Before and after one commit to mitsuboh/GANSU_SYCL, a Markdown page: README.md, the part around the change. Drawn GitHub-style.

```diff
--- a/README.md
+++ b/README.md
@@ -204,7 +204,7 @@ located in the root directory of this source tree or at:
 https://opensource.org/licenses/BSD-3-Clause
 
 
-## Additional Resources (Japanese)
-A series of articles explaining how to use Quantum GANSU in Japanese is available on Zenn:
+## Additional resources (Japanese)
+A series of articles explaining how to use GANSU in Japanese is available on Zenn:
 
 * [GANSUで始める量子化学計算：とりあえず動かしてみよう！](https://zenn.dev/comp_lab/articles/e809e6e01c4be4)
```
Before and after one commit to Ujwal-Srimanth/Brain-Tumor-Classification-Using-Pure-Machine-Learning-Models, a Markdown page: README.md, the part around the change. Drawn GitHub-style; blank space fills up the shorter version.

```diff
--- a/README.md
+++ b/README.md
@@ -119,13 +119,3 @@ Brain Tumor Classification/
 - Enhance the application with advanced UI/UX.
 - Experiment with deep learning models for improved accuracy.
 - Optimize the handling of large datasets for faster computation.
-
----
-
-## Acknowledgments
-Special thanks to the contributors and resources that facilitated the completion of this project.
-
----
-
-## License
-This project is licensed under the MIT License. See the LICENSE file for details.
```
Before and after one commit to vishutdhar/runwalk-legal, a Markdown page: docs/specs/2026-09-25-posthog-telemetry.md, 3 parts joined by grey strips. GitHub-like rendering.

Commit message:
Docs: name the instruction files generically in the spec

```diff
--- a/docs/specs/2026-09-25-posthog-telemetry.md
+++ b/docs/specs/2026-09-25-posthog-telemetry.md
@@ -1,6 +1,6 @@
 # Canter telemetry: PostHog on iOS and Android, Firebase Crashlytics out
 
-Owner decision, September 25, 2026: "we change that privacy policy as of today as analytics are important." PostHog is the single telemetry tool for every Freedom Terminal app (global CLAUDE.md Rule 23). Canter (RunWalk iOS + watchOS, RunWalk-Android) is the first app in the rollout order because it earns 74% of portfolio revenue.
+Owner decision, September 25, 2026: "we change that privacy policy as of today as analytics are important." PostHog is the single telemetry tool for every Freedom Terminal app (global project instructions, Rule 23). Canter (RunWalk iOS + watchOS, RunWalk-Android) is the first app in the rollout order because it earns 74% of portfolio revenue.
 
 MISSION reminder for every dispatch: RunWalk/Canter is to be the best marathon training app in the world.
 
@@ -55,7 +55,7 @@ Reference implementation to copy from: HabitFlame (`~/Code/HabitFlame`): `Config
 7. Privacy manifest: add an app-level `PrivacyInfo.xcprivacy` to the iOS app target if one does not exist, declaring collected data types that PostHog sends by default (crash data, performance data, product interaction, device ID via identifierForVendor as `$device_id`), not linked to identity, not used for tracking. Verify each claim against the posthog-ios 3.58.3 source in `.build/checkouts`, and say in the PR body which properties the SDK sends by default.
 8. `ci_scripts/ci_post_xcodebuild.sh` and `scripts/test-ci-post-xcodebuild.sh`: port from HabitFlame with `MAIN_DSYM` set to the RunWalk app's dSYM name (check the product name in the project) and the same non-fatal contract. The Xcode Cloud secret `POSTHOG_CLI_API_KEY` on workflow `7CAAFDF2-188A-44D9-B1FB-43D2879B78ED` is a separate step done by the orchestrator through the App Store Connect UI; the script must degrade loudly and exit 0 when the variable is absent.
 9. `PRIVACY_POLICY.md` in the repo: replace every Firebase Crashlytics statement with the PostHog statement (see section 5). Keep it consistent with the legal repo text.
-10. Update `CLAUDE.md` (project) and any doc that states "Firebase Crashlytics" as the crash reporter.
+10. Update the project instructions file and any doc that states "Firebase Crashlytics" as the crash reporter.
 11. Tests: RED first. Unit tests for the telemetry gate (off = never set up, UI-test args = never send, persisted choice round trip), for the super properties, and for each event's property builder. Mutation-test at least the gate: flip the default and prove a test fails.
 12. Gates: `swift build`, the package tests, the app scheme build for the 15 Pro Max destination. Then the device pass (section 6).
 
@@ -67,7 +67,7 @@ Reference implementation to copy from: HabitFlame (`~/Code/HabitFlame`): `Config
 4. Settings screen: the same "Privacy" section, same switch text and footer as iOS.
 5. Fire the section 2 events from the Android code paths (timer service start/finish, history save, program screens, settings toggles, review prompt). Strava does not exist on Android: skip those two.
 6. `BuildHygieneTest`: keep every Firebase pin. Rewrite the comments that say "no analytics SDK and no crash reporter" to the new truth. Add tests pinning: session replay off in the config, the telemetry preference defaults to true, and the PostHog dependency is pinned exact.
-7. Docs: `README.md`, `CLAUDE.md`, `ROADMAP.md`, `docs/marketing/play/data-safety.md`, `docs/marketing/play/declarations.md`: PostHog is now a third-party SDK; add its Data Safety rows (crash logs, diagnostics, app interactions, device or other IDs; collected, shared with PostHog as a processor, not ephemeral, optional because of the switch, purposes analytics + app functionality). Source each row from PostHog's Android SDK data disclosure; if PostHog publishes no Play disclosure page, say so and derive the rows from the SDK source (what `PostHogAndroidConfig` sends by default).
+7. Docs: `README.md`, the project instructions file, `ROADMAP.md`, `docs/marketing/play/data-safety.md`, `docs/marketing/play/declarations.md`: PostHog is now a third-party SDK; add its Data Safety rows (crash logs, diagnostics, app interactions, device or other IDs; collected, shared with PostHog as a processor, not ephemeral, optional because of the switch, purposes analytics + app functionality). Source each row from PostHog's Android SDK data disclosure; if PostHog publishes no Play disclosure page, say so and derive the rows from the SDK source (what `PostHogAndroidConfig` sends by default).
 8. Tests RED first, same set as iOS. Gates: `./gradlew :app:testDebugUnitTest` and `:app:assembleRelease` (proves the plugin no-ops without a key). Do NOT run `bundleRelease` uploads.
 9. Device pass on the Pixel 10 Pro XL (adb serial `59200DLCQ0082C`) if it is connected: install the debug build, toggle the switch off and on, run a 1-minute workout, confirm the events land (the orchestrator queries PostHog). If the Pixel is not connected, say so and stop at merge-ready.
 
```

========================================================================

Extract the entries above verbatim.

## Solution to this exercise:
Before and after one commit to mitsuboh/GANSU_SYCL, a Markdown page: README.md, the part around the change. Drawn GitHub-style.

```diff
--- a/README.md
+++ b/README.md
@@ -204,7 +204,7 @@ located in the root directory of this source tree or at:
 https://opensource.org/licenses/BSD-3-Clause
 
 
-## Additional Resources (Japanese)
-A series of articles explaining how to use Quantum GANSU in Japanese is available on Zenn:
+## Additional resources (Japanese)
+A series of articles explaining how to use GANSU in Japanese is available on Zenn:
 
 * [GANSUで始める量子化学計算：とりあえず動かしてみよう！](https://zenn.dev/comp_lab/articles/e809e6e01c4be4)
```
Before and after one commit to Ujwal-Srimanth/Brain-Tumor-Classification-Using-Pure-Machine-Learning-Models, a Markdown page: README.md, the part around the change. Drawn GitHub-style; blank space fills up the shorter version.

```diff
--- a/README.md
+++ b/README.md
@@ -119,13 +119,3 @@ Brain Tumor Classification/
 - Enhance the application with advanced UI/UX.
 - Experiment with deep learning models for improved accuracy.
 - Optimize the handling of large datasets for faster computation.
-
----
-
-## Acknowledgments
-Special thanks to the contributors and resources that facilitated the completion of this project.
-
----
-
-## License
-This project is licensed under the MIT License. See the LICENSE file for details.
```
Before and after one commit to vishutdhar/runwalk-legal, a Markdown page: docs/specs/2026-09-25-posthog-telemetry.md, 3 parts joined by grey strips. GitHub-like rendering.

Commit message:
Docs: name the instruction files generically in the spec

```diff
--- a/docs/specs/2026-09-25-posthog-telemetry.md
+++ b/docs/specs/2026-09-25-posthog-telemetry.md
@@ -1,6 +1,6 @@
 # Canter telemetry: PostHog on iOS and Android, Firebase Crashlytics out
 
-Owner decision, September 25, 2026: "we change that privacy policy as of today as analytics are important." PostHog is the single telemetry tool for every Freedom Terminal app (global CLAUDE.md Rule 23). Canter (RunWalk iOS + watchOS, RunWalk-Android) is the first app in the rollout order because it earns 74% of portfolio revenue.
+Owner decision, September 25, 2026: "we change that privacy policy as of today as analytics are important." PostHog is the single telemetry tool for every Freedom Terminal app (global project instructions, Rule 23). Canter (RunWalk iOS + watchOS, RunWalk-Android) is the first app in the rollout order because it earns 74% of portfolio revenue.
 
 MISSION reminder for every dispatch: RunWalk/Canter is to be the best marathon training app in the world.
 
@@ -55,7 +55,7 @@ Reference implementation to copy from: HabitFlame (`~/Code/HabitFlame`): `Config
 7. Privacy manifest: add an app-level `PrivacyInfo.xcprivacy` to the iOS app target if one does not exist, declaring collected data types that PostHog sends by default (crash data, performance data, product interaction, device ID via identifierForVendor as `$device_id`), not linked to identity, not used for tracking. Verify each claim against the posthog-ios 3.58.3 source in `.build/checkouts`, and say in the PR body which properties the SDK sends by default.
 8. `ci_scripts/ci_post_xcodebuild.sh` and `scripts/test-ci-post-xcodebuild.sh`: port from HabitFlame with `MAIN_DSYM` set to the RunWalk app's dSYM name (check the product name in the project) and the same non-fatal contract. The Xcode Cloud secret `POSTHOG_CLI_API_KEY` on workflow `7CAAFDF2-188A-44D9-B1FB-43D2879B78ED` is a separate step done by the orchestrator through the App Store Connect UI; the script must degrade loudly and exit 0 when the variable is absent.
 9. `PRIVACY_POLICY.md` in the repo: replace every Firebase Crashlytics statement with the PostHog statement (see section 5). Keep it consistent with the legal repo text.
-10. Update `CLAUDE.md` (project) and any doc that states "Firebase Crashlytics" as the crash reporter.
+10. Update the project instructions file and any doc that states "Firebase Crashlytics" as the crash reporter.
 11. Tests: RED first. Unit tests for the telemetry gate (off = never set up, UI-test args = never send, persisted choice round trip), for the super properties, and for each event's property builder. Mutation-test at least the gate: flip the default and prove a test fails.
 12. Gates: `swift build`, the package tests, the app scheme build for the 15 Pro Max destination. Then the device pass (section 6).
 
@@ -67,7 +67,7 @@ Reference implementation to copy from: HabitFlame (`~/Code/HabitFlame`): `Config
 4. Settings screen: the same "Privacy" section, same switch text and footer as iOS.
 5. Fire the section 2 events from the Android code paths (timer service start/finish, history save, program screens, settings toggles, review prompt). Strava does not exist on Android: skip those two.
 6. `BuildHygieneTest`: keep every Firebase pin. Rewrite the comments that say "no analytics SDK and no crash reporter" to the new truth. Add tests pinning: session replay off in the config, the telemetry preference defaults to true, and the PostHog dependency is pinned exact.
-7. Docs: `README.md`, `CLAUDE.md`, `ROADMAP.md`, `docs/marketing/play/data-safety.md`, `docs/marketing/play/declarations.md`: PostHog is now a third-party SDK; add its Data Safety rows (crash logs, diagnostics, app interactions, device or other IDs; collected, shared with PostHog as a processor, not ephemeral, optional because of the switch, purposes analytics + app functionality). Source each row from PostHog's Android SDK data disclosure; if PostHog publishes no Play disclosure page, say so and derive the rows from the SDK source (what `PostHogAndroidConfig` sends by default).
+7. Docs: `README.md`, the project instructions file, `ROADMAP.md`, `docs/marketing/play/data-safety.md`, `docs/marketing/play/declarations.md`: PostHog is now a third-party SDK; add its Data Safety rows (crash logs, diagnostics, app interactions, device or other IDs; collected, shared with PostHog as a processor, not ephemeral, optional because of the switch, purposes analytics + app functionality). Source each row from PostHog's Android SDK data disclosure; if PostHog publishes no Play disclosure page, say so and derive the rows from the SDK source (what `PostHogAndroidConfig` sends by default).
 8. Tests RED first, same set as iOS. Gates: `./gradlew :app:testDebugUnitTest` and `:app:assembleRelease` (proves the plugin no-ops without a key). Do NOT run `bundleRelease` uploads.
 9. Device pass on the Pixel 10 Pro XL (adb serial `59200DLCQ0082C`) if it is connected: install the debug build, toggle the switch off and on, run a 1-minute workout, confirm the events land (the orchestrator queries PostHog). If the Pixel is not connected, say so and stop at merge-ready.
 
```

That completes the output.